_Problem statement_
Apart from the pictures, please restate every entry below exactly.

(Task input)

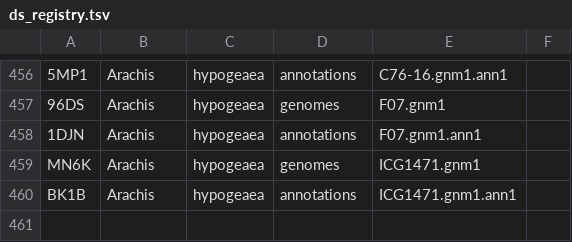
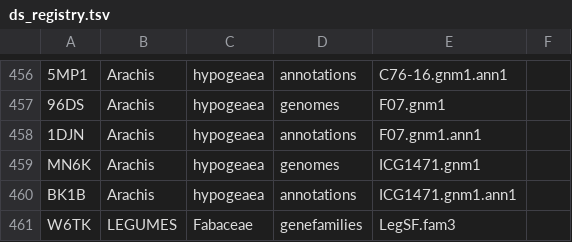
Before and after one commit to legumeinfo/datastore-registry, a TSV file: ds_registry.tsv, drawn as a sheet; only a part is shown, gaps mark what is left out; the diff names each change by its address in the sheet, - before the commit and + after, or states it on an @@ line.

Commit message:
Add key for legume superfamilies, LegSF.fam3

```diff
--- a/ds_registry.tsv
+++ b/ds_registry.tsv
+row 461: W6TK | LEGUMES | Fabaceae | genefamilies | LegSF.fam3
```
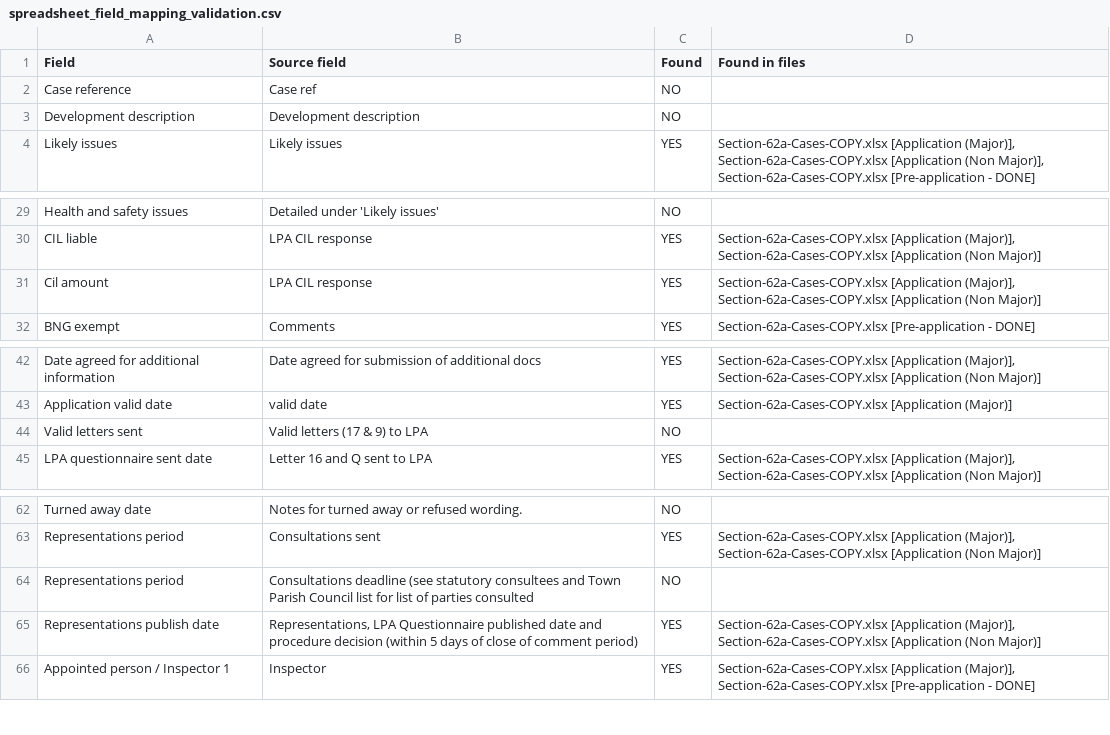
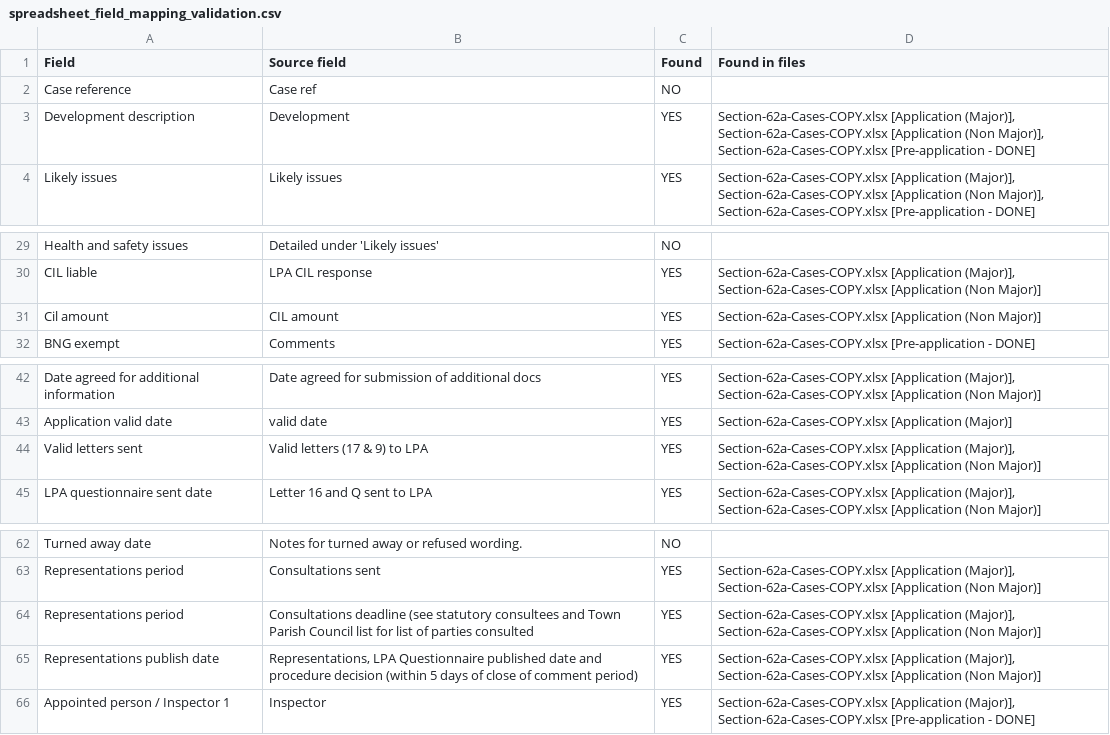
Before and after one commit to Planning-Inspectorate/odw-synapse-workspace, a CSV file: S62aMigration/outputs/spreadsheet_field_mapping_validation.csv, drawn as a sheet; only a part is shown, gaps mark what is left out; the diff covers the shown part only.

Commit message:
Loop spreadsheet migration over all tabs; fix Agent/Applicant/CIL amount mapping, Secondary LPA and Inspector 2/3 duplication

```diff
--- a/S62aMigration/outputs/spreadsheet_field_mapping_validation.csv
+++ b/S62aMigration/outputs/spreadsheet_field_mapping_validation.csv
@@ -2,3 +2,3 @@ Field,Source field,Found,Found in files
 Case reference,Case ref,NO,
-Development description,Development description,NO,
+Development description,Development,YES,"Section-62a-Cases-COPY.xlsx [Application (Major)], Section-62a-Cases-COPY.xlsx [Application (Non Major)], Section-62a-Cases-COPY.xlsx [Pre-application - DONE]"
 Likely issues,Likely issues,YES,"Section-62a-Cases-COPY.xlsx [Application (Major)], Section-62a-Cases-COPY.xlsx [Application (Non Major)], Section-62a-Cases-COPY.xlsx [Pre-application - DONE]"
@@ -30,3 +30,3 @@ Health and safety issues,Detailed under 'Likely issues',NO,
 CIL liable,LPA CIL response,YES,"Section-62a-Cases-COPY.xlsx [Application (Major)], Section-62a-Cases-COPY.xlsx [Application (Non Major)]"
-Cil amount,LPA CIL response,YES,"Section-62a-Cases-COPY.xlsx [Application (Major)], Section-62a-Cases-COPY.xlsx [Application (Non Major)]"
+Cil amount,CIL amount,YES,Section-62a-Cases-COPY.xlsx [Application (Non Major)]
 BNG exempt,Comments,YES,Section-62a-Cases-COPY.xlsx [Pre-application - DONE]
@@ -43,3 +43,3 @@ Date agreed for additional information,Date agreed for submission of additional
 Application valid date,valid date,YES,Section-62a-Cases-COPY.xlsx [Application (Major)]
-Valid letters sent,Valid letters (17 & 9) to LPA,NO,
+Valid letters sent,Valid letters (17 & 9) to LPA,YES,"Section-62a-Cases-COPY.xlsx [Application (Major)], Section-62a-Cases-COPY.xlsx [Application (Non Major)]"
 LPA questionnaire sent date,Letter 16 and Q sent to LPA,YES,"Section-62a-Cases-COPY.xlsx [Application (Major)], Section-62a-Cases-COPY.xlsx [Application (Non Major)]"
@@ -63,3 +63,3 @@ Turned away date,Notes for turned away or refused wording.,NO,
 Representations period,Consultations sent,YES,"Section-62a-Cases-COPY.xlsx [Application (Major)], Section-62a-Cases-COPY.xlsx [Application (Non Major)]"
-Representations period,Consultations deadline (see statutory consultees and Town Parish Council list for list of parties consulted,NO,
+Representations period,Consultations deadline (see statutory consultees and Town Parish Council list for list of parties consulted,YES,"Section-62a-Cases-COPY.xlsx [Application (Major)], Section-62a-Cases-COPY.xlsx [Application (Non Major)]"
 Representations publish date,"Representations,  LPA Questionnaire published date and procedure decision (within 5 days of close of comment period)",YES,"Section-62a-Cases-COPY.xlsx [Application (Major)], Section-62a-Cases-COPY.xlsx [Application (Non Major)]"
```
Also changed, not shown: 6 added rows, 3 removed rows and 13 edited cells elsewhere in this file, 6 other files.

(End Task input)

_Result of the exercise_
Before and after one commit to legumeinfo/datastore-registry, a TSV file: ds_registry.tsv, drawn as a sheet; only a part is shown, gaps mark what is left out; the diff names each change by its address in the sheet, - before the commit and + after, or states it on an @@ line.

Commit message:
Add key for legume superfamilies, LegSF.fam3

```diff
--- a/ds_registry.tsv
+++ b/ds_registry.tsv
+row 461: W6TK | LEGUMES | Fabaceae | genefamilies | LegSF.fam3
```
Before and after one commit to Planning-Inspectorate/odw-synapse-workspace, a CSV file: S62aMigration/outputs/spreadsheet_field_mapping_validation.csv, drawn as a sheet; only a part is shown, gaps mark what is left out; the diff covers the shown part only.

Commit message:
Loop spreadsheet migration over all tabs; fix Agent/Applicant/CIL amount mapping, Secondary LPA and Inspector 2/3 duplication

```diff
--- a/S62aMigration/outputs/spreadsheet_field_mapping_validation.csv
+++ b/S62aMigration/outputs/spreadsheet_field_mapping_validation.csv
@@ -2,3 +2,3 @@ Field,Source field,Found,Found in files
 Case reference,Case ref,NO,
-Development description,Development description,NO,
+Development description,Development,YES,"Section-62a-Cases-COPY.xlsx [Application (Major)], Section-62a-Cases-COPY.xlsx [Application (Non Major)], Section-62a-Cases-COPY.xlsx [Pre-application - DONE]"
 Likely issues,Likely issues,YES,"Section-62a-Cases-COPY.xlsx [Application (Major)], Section-62a-Cases-COPY.xlsx [Application (Non Major)], Section-62a-Cases-COPY.xlsx [Pre-application - DONE]"
@@ -30,3 +30,3 @@ Health and safety issues,Detailed under 'Likely issues',NO,
 CIL liable,LPA CIL response,YES,"Section-62a-Cases-COPY.xlsx [Application (Major)], Section-62a-Cases-COPY.xlsx [Application (Non Major)]"
-Cil amount,LPA CIL response,YES,"Section-62a-Cases-COPY.xlsx [Application (Major)], Section-62a-Cases-COPY.xlsx [Application (Non Major)]"
+Cil amount,CIL amount,YES,Section-62a-Cases-COPY.xlsx [Application (Non Major)]
 BNG exempt,Comments,YES,Section-62a-Cases-COPY.xlsx [Pre-application - DONE]
@@ -43,3 +43,3 @@ Date agreed for additional information,Date agreed for submission of additional
 Application valid date,valid date,YES,Section-62a-Cases-COPY.xlsx [Application (Major)]
-Valid letters sent,Valid letters (17 & 9) to LPA,NO,
+Valid letters sent,Valid letters (17 & 9) to LPA,YES,"Section-62a-Cases-COPY.xlsx [Application (Major)], Section-62a-Cases-COPY.xlsx [Application (Non Major)]"
 LPA questionnaire sent date,Letter 16 and Q sent to LPA,YES,"Section-62a-Cases-COPY.xlsx [Application (Major)], Section-62a-Cases-COPY.xlsx [Application (Non Major)]"
@@ -63,3 +63,3 @@ Turned away date,Notes for turned away or refused wording.,NO,
 Representations period,Consultations sent,YES,"Section-62a-Cases-COPY.xlsx [Application (Major)], Section-62a-Cases-COPY.xlsx [Application (Non Major)]"
-Representations period,Consultations deadline (see statutory consultees and Town Parish Council list for list of parties consulted,NO,
+Representations period,Consultations deadline (see statutory consultees and Town Parish Council list for list of parties consulted,YES,"Section-62a-Cases-COPY.xlsx [Application (Major)], Section-62a-Cases-COPY.xlsx [Application (Non Major)]"
 Representations publish date,"Representations,  LPA Questionnaire published date and procedure decision (within 5 days of close of comment period)",YES,"Section-62a-Cases-COPY.xlsx [Application (Major)], Section-62a-Cases-COPY.xlsx [Application (Non Major)]"
```
Also changed, not shown: 6 added rows, 3 removed rows and 13 edited cells elsewhere in this file, 6 other files.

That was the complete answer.